I should probably consider myself lucky that no charges have been brought and take my mistake on the chin, and yet the bloody mindedness of the system grabs me by the throat and manages to do what the 3 months of separation we have already endured have not.  It breaks me.  I realise that I am entirely without power.  Worse still, the people inflicting the punishment seem to be in the same position.  We are all in thrawl to a system that doesn’t have a heart, nor seemingly a head.  I am sobbing like a small lost child.  Utterly wretched.

We are being herded towards the closed visiting booths.  I can see Rob standing behind the glass at the end of the corridor.  The look on his face almost makes me retch up the cocktail of guilt and love that is percolating inside me.  He is silently watching the spectacle of us crying and being asked to take sips of tea and offered Kleenex before they will take us further.  I keep saying that I just want to see him, but they insist that I calm down and clean the running mascara away first.  The cons in the tea shop ask me what is wrong and shake their heads sadly when I reveal my mistake, but they have been here long enough to know that the dye is cast.  Finally Okha takes over.  She tells us both, with instant results, that it is enough and that we have to stop.  If ever there was a girl for stepping up, it’s my girl.

Finally we are locked into the glass booth.  He picks up the phone on the other side.  Only one of ours seems to be working.  We put our hands to the glass.  It’s like in the movies, but real.  I try to explain and apologise for what I have done to us all, but I can’t seem to get any words out and the waterworks are on again. Okha shouts at the door, eventually manages to get some service and points out that there are three of us and only one working phone.  They shrug in response.  She asks if her little sister can please get to hug her father at the end of the visit.  They promise to see what they can do, but don’t return.  This is it.
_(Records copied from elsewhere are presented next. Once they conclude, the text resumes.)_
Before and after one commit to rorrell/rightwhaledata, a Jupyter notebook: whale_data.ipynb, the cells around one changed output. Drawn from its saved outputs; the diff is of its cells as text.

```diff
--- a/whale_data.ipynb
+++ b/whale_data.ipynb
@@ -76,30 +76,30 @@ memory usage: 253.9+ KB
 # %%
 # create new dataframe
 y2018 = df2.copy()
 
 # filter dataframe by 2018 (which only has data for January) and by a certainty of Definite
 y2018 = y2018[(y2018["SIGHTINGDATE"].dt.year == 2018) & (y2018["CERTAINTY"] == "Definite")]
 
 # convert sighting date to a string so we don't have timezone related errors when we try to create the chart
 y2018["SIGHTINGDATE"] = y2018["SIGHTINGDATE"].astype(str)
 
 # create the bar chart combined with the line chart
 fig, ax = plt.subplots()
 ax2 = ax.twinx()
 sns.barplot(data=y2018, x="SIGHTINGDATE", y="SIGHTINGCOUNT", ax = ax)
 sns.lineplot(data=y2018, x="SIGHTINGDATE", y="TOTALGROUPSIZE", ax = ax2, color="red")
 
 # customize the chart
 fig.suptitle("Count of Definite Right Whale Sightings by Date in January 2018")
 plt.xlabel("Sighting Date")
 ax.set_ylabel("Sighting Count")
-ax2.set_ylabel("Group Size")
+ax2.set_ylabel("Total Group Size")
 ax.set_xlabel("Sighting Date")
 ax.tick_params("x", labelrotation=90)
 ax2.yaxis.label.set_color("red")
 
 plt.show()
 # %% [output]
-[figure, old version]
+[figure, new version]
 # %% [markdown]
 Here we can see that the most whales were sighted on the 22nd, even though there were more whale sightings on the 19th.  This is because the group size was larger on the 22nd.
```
We try to make the most of it, but Rob is honest about the fact that this is a huge blow to him.  He doesn’t blame me – it’s a big conceptual shift to think of a phone as contraband, (indeed I am still actively trying to remember to have mine on me), but the thing is that there is nothing kind or soft on the inside:  He relies on us to recharge something vital inside in himself which he is attempting to preserve against all the odds.  Touch is precious.  Talk is cheap.

We find that if we all huddle around the receiver we can hear each other faintly and so we carry on a conversation of sorts, prompted mostly by Okha who has resolved not to be beaten by this.  Tala gives up after a while and drifts off, bored by the adult talk.  Eventually the ordeal is over and we are unlocked and told to finish up.

Outside in the relief of the fresh air I talk to a beautiful Columbian woman with a 4 year old daughter who has been coming since she was pregnant.  She only visits now because of the child.  They had been married for a long time and kept the relationship together for a couple of years into his incarceration, but after a while it just got too hard:  His paranoia, the struggle to just survive as a single parent coupled with the loneliness, ultimately proved too much. He has put in a request for a transfer back to Columbia.  

The reality is that we are fighting to maintain a relationship that is only really a memory of a relationship now and a collection of promises and desires for the future.  Love is an action, but trying to give and receive it within this system is like trying to touch through perspex: it looks as if you are meeting, but underneath, all the nerves can feel is the smooth lifeless surface of plastic.